The Need to Develop Specific Legislation Addressing Sexting among Minors

Consensual sexting among minors is relatively common in North Carolina – and can result in devastating criminal charges. Many North Carolina teenagers are unaware that sexting can lead to child pornography charges.  Fayetteville-resident Cormega Copening was one such teenager. In 2014, the police discovered nude photos of the 16-year-old and his girlfriend on his cell phone. Cumberland County authorities charged Copening with 5 counts of sexual exploitation of a minor for making and possessing nude photographs of himself and his girlfriend. By the same token, his girlfriend was charged with 2 counts of sexual exploitation of a minor for making and possessing photographs of herself.15 If the Cumberland County District Court Judge had not dismissed the charges, the two teenagers would have had to register as sex offenders.11

Retrieved from Pixabay.

What Is Sexting?

Sexting does not have a singular definition.
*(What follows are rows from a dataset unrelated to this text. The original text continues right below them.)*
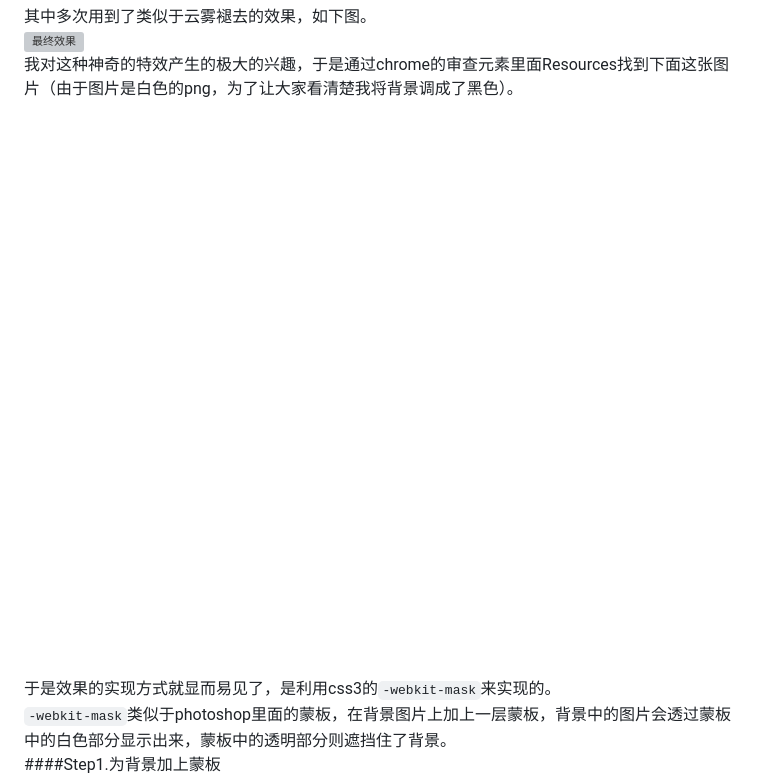
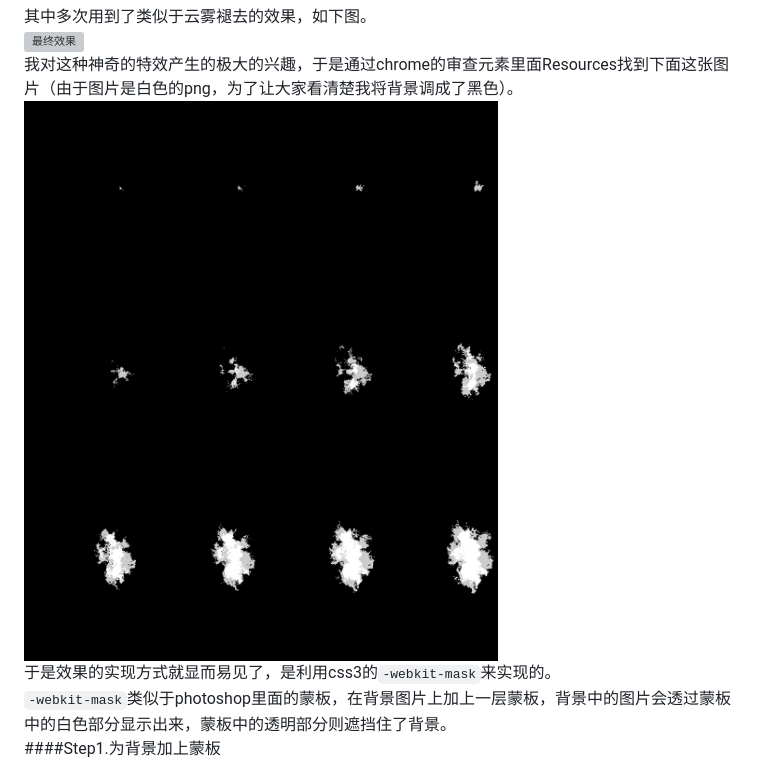
Before and after one commit to cyclegtx/burberryshow, a Markdown page: README.md, the part around the change. GitHub-like rendering; pictures changed too: images/Touch1.jpg (added); grey boxes are pictures that could not be loaded.

Commit message:
step1.2

````diff
--- a/README.md
+++ b/README.md
@@ -9,8 +9,7 @@
 其中多次用到了类似于云雾褪去的效果，如下图。
 ![最终效果](https://raw.githubusercontent.com/cyclegtx/burberryshow/master/images/xg.gif)
 我对这种神奇的特效产生的极大的兴趣，于是通过chrome的审查元素里面Resources找到下面这张图片（由于图片是白色的png，为了让大家看清楚我将背景调成了黑色）。
-<img src="https://raw.githubusercontent.com/cyclegtx/burberryshow/master/img/Touch1.png" style="backgroud:#000;" alt="">
-
+![最终效果](https://raw.githubusercontent.com/cyclegtx/burberryshow/master/images/Touch1.jpg)
 于是效果的实现方式就显而易见了，是利用css3的```-webkit-mask```来实现的。
 ```-webkit-mask```类似于photoshop里面的蒙板，在背景图片上加上一层蒙板，背景中的图片会透过蒙板中的白色部分显示出来，蒙板中的透明部分则遮挡住了背景。
 ####Step1.为背景加上蒙板
````
Also changed, not shown: images/Touch1.png (added).
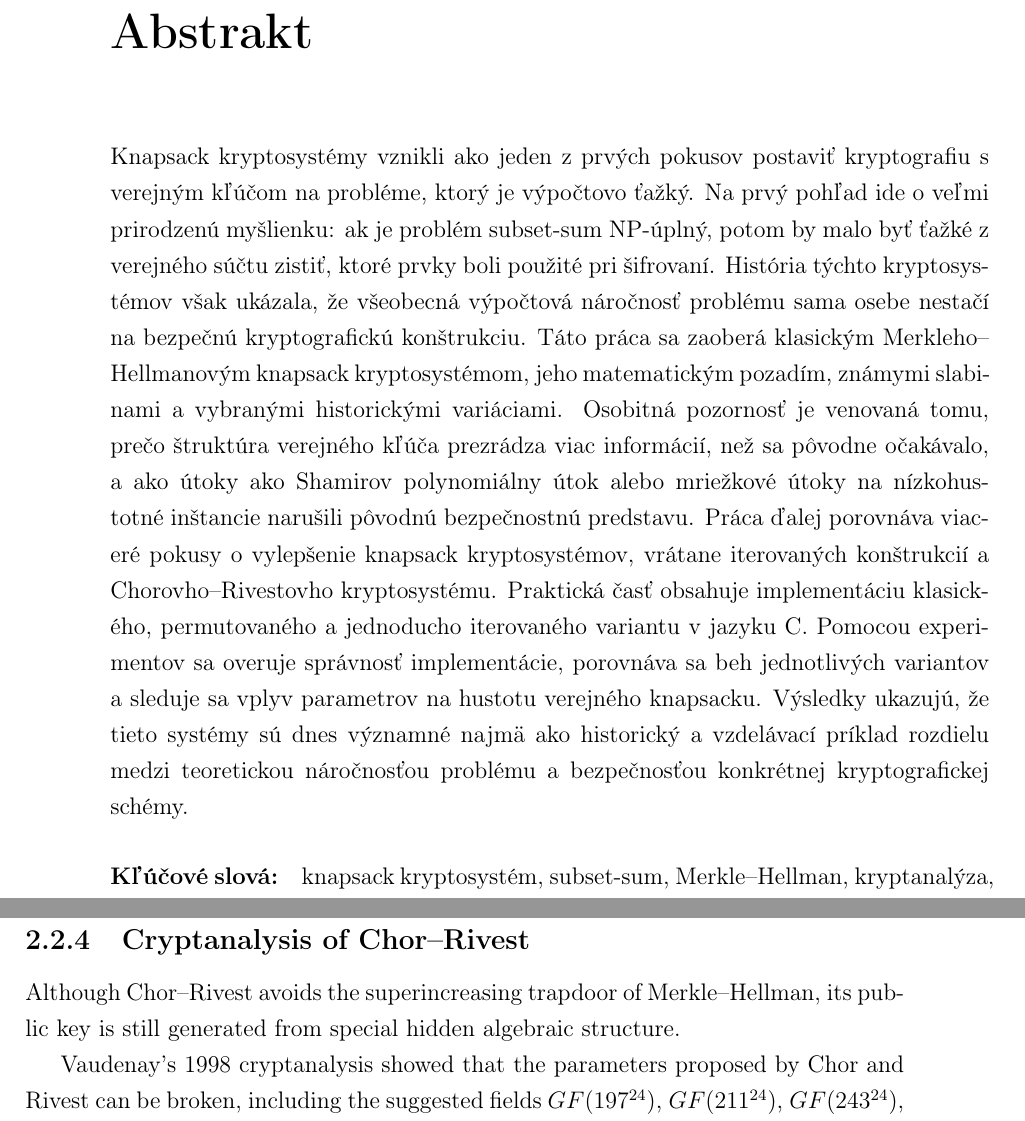
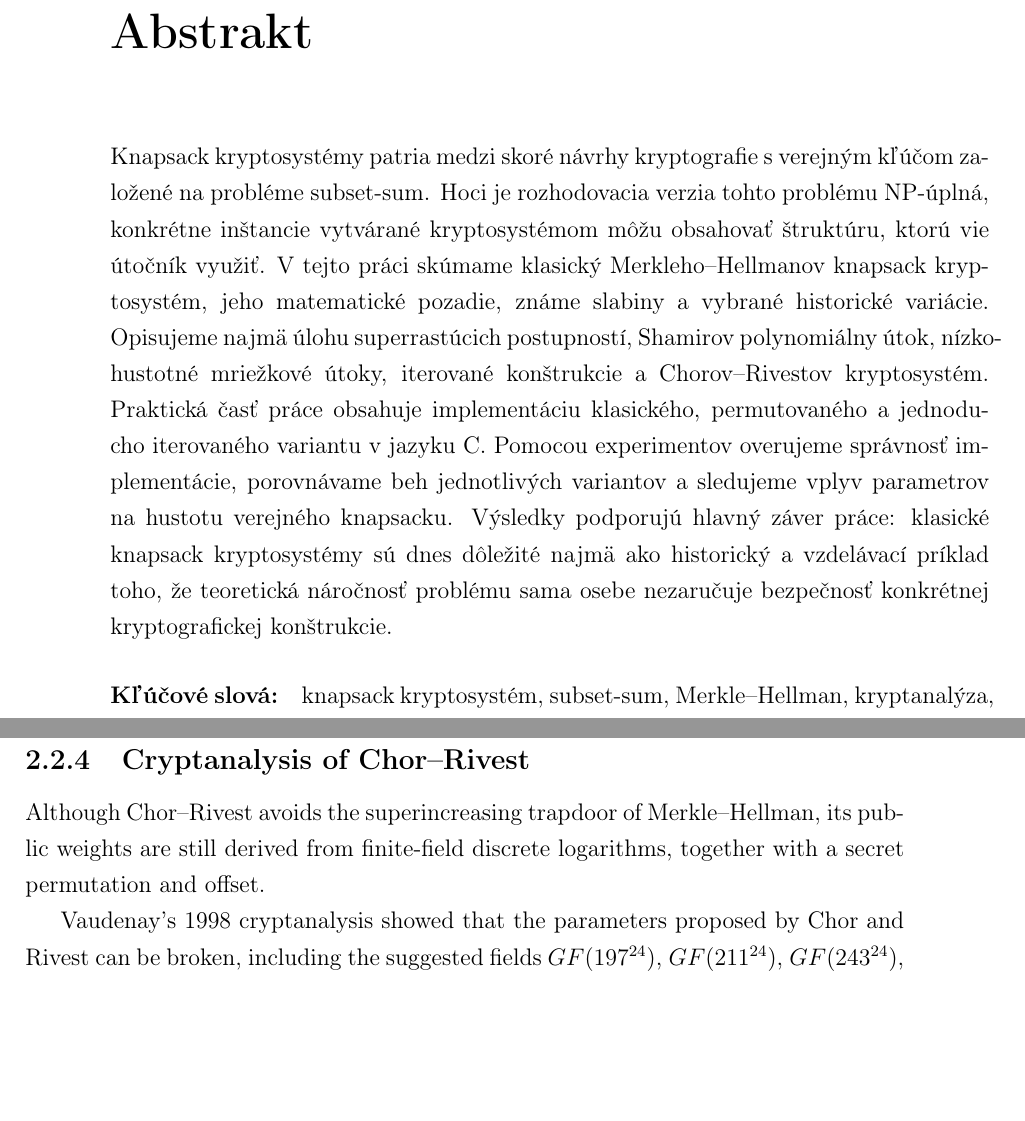
Before and after one commit to vavr0/knapsack_cryptosystems, a LaTeX thesis (thesis/main-en.tex, which reads thesis/variations.tex): two parts of pages 8 and 35 of 53, joined at a grey line, cut so that both start at the same text, the shorter picture padded with empty space. Compiled offline with pdfLaTeX.

Commit message:
pls work

```diff
--- a/thesis/main-en.tex
+++ b/thesis/main-en.tex
@@ -165,26 +165,21 @@ this bachelor thesis.
 \newpage
 \chapter*{Abstrakt}
 
-Knapsack kryptosystémy vznikli ako jeden z prvých pokusov postaviť kryptografiu
-s verejným kľúčom na probléme, ktorý je výpočtovo ťažký. Na prvý pohľad ide o
-veľmi prirodzenú myšlienku: ak je problém subset-sum NP-úplný, potom by malo
-byť ťažké z verejného súčtu zistiť, ktoré prvky boli použité pri šifrovaní.
-História týchto kryptosystémov však ukázala, že všeobecná výpočtová náročnosť
-problému sama osebe nestačí na bezpečnú kryptografickú konštrukciu. Táto práca
-sa zaoberá klasickým Merkleho--Hellmanovým knapsack kryptosystémom, jeho
-matematickým pozadím, známymi slabinami a vybranými historickými variáciami.
-Osobitná pozornosť je venovaná tomu, prečo štruktúra verejného kľúča prezrádza
-viac informácií, než sa pôvodne očakávalo, a ako útoky ako Shamirov
-polynomiálny útok alebo mriežkové útoky na nízkohustotné inštancie narušili
-pôvodnú bezpečnostnú predstavu. Práca ďalej porovnáva viaceré pokusy o
-vylepšenie knapsack kryptosystémov, vrátane iterovaných konštrukcií a
-Chorovho--Rivestovho kryptosystému. Praktická časť obsahuje implementáciu
-klasického, permutovaného a jednoducho iterovaného variantu v jazyku C. Pomocou
-experimentov sa overuje správnosť implementácie, porovnáva sa beh jednotlivých
-variantov a sleduje sa vplyv parametrov na hustotu verejného knapsacku.
-Výsledky ukazujú, že tieto systémy sú dnes významné najmä ako historický a
-vzdelávací príklad rozdielu medzi teoretickou náročnosťou problému a
-bezpečnosťou konkrétnej kryptografickej schémy.
+Knapsack kryptosystémy patria medzi skoré návrhy kryptografie s verejným
+kľúčom založené na probléme subset-sum. Hoci je rozhodovacia verzia tohto
+problému NP-úplná, konkrétne inštancie vytvárané kryptosystémom môžu obsahovať
+štruktúru, ktorú vie útočník využiť. V tejto práci skúmame klasický
+Merkleho--Hellmanov knapsack kryptosystém, jeho matematické pozadie, známe
+slabiny a vybrané historické variácie. Opisujeme najmä úlohu superrastúcich
+postupností, Shamirov polynomiálny útok, nízkohustotné mriežkové útoky,
+iterované konštrukcie a Chorov--Rivestov kryptosystém. Praktická časť práce
+obsahuje implementáciu klasického, permutovaného a jednoducho iterovaného
+variantu v jazyku C. Pomocou experimentov overujeme správnosť implementácie,
+porovnávame beh jednotlivých variantov a sledujeme vplyv parametrov na hustotu
+verejného knapsacku. Výsledky podporujú hlavný záver práce: klasické knapsack
+kryptosystémy sú dnes dôležité najmä ako historický a vzdelávací príklad toho,
+že teoretická náročnosť problému sama osebe nezaručuje bezpečnosť konkrétnej
+kryptografickej konštrukcie.
 
 \paragraph*{Kľúčové slová:} knapsack kryptosystém, subset-sum, Merkle--Hellman, kryptanalýza, mriežkové útoky
 % --- Koniec Abstrakt - Slovensky
--- a/thesis/variations.tex
+++ b/thesis/variations.tex
@@ -369,7 +369,8 @@ instead of the greedy method used in Merkle--Hellman~\cite{ChorRivest1988}.
 \subsection{Cryptanalysis of Chor--Rivest}
 
 Although Chor--Rivest avoids the superincreasing trapdoor of Merkle--Hellman,
-its public key is still generated from special hidden algebraic structure.
+its public weights are still derived from finite-field discrete logarithms,
+together with a secret permutation and offset.
 
 Vaudenay's 1998 cryptanalysis showed that the parameters proposed by Chor and
 Rivest can be broken, including the suggested fields $GF(197^{24})$,
```
Also changed, not shown: code/experiments/plot_results.py (+22 -0 lines), thesis/variations.tex (6 more changed lines).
The definition varies due to disagreement among academics and researchers based on the content of a sext, the mode of transmission of the sext, and how narrow or broad to make the definition. For the purpose of this article, we will define sexting as “the sending or forwarding of sexually explicit photographs or videos of the sender or someone known to the sender via cell phone.”10


Research shows that sexting is a prevalent act among minors. Some factors that impact the prevalence of sexting are age, perception of approval for sexual behavior, intent to engage in sexual behavior, emotional awareness, self-esteem, previous sexting behavior, drug/alcohol use, and the relationship between the sender and receiver of the sext. The prevalence varies based upon the parameters of the research, such as the purpose, location, and sample, but sexting is prevalent nonetheless.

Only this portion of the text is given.